DATA SHOWN:

* * * *

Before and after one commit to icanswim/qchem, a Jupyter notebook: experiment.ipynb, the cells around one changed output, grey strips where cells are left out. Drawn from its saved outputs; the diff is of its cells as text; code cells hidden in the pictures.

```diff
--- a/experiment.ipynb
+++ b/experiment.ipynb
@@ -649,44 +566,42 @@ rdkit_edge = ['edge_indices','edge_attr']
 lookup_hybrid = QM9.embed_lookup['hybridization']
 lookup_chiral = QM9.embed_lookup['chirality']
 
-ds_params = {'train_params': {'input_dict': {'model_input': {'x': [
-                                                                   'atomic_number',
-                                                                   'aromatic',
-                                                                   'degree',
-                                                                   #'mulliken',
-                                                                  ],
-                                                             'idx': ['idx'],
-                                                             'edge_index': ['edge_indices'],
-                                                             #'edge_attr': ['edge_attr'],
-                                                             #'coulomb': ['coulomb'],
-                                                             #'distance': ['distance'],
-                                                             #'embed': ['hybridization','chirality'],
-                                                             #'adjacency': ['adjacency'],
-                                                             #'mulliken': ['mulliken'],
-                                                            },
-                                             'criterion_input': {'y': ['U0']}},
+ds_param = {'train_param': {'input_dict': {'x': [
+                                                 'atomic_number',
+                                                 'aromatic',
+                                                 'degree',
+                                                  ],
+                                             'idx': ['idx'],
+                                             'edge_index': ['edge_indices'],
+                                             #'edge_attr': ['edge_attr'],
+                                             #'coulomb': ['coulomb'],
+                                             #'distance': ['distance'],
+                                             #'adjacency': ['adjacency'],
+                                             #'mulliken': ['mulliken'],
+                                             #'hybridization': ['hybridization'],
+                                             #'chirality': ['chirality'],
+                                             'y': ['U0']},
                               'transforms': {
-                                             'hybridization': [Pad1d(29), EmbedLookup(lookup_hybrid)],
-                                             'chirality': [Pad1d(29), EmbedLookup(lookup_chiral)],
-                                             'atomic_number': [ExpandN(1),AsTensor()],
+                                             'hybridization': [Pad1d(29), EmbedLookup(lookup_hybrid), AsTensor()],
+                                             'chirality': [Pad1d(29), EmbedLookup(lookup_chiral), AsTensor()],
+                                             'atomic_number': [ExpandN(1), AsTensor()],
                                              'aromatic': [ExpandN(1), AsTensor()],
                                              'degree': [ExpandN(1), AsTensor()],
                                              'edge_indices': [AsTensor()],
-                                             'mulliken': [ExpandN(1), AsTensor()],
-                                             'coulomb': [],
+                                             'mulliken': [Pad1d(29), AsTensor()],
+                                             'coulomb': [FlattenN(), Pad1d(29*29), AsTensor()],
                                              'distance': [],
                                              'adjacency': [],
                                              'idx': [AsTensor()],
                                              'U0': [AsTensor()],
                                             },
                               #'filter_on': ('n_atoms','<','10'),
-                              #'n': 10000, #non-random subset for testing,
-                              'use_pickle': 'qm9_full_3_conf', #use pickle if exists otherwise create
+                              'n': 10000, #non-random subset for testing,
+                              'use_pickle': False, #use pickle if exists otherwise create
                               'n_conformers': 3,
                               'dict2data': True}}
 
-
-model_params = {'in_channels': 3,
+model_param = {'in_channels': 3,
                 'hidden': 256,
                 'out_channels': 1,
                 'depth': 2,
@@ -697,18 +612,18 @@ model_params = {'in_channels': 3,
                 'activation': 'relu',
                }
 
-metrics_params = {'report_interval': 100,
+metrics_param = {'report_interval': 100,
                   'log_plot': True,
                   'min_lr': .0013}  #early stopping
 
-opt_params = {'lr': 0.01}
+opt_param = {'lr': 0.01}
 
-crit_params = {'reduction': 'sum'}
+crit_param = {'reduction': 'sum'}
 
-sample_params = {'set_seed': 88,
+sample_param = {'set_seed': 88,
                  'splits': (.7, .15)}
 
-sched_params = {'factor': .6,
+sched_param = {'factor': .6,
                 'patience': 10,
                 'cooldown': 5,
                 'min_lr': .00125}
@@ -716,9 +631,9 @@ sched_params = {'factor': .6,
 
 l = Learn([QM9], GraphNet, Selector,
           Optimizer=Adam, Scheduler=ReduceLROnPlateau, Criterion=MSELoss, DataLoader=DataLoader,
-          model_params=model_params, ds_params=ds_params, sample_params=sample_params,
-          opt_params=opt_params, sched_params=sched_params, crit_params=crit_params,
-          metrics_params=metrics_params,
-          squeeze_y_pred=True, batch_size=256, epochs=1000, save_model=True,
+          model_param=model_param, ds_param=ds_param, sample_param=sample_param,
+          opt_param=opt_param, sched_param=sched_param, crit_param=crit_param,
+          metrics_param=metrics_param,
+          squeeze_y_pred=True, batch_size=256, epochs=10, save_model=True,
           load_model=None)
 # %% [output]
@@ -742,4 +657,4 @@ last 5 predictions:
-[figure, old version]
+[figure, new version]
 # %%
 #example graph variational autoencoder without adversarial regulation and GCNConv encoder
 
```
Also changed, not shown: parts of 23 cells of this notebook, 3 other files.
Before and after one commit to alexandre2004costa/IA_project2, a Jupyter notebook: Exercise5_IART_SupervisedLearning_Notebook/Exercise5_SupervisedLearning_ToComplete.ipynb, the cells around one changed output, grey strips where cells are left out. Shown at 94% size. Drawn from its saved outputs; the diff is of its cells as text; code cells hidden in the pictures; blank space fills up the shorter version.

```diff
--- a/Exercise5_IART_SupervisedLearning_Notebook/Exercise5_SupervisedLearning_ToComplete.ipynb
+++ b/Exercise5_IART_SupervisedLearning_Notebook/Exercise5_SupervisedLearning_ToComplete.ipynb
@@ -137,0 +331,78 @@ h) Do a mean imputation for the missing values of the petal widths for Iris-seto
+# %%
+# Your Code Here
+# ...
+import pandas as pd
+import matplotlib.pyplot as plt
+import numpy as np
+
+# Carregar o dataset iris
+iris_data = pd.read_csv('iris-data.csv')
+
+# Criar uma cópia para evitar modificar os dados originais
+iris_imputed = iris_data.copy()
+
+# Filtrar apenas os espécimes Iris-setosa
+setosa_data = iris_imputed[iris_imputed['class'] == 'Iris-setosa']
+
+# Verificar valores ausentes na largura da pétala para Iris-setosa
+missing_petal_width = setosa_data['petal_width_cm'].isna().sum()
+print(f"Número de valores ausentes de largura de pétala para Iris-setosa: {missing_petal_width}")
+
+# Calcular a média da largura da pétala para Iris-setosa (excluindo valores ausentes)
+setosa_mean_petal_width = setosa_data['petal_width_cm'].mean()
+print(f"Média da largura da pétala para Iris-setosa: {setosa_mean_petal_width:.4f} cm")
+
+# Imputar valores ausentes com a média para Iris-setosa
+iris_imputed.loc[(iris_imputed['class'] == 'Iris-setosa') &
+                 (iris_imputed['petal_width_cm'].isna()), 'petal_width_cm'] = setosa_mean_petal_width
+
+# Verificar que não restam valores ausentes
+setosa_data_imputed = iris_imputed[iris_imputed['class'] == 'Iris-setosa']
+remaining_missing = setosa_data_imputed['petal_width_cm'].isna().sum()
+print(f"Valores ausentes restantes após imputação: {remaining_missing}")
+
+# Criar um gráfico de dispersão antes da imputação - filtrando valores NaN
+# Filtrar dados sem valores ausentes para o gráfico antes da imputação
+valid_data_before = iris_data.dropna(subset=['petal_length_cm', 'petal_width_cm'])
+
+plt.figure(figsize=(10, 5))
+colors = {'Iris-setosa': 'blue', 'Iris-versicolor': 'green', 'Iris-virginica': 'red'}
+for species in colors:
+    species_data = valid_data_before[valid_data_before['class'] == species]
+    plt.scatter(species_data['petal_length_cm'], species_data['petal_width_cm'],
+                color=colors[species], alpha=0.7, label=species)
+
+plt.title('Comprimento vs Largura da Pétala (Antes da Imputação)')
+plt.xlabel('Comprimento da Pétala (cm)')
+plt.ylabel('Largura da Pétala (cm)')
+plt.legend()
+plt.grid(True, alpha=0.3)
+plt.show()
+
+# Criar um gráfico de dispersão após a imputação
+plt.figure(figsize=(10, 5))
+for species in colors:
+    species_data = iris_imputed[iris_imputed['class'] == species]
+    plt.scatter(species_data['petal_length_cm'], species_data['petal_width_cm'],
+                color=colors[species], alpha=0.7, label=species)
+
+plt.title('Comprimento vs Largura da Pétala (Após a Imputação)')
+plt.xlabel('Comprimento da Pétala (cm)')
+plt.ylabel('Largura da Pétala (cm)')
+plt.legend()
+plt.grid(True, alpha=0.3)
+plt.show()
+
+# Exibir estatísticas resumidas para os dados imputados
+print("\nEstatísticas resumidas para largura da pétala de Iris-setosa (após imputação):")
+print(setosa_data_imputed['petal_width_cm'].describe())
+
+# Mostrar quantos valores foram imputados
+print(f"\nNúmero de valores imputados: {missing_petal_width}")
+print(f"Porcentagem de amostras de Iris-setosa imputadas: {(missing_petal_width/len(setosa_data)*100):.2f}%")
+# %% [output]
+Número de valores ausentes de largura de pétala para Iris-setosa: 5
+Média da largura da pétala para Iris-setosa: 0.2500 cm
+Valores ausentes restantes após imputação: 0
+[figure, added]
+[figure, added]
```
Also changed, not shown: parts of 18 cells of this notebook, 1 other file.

* * * *

DESCRIPTION OF THE TASK: Scan the material line by line and report each one that contains "coulomb".

WRITTEN SOLUTION:
-                                                             #'coulomb': ['coulomb'],
+                                             #'coulomb': ['coulomb'],
-                                             'coulomb': [],
+                                             'coulomb': [FlattenN(), Pad1d(29*29), AsTensor()],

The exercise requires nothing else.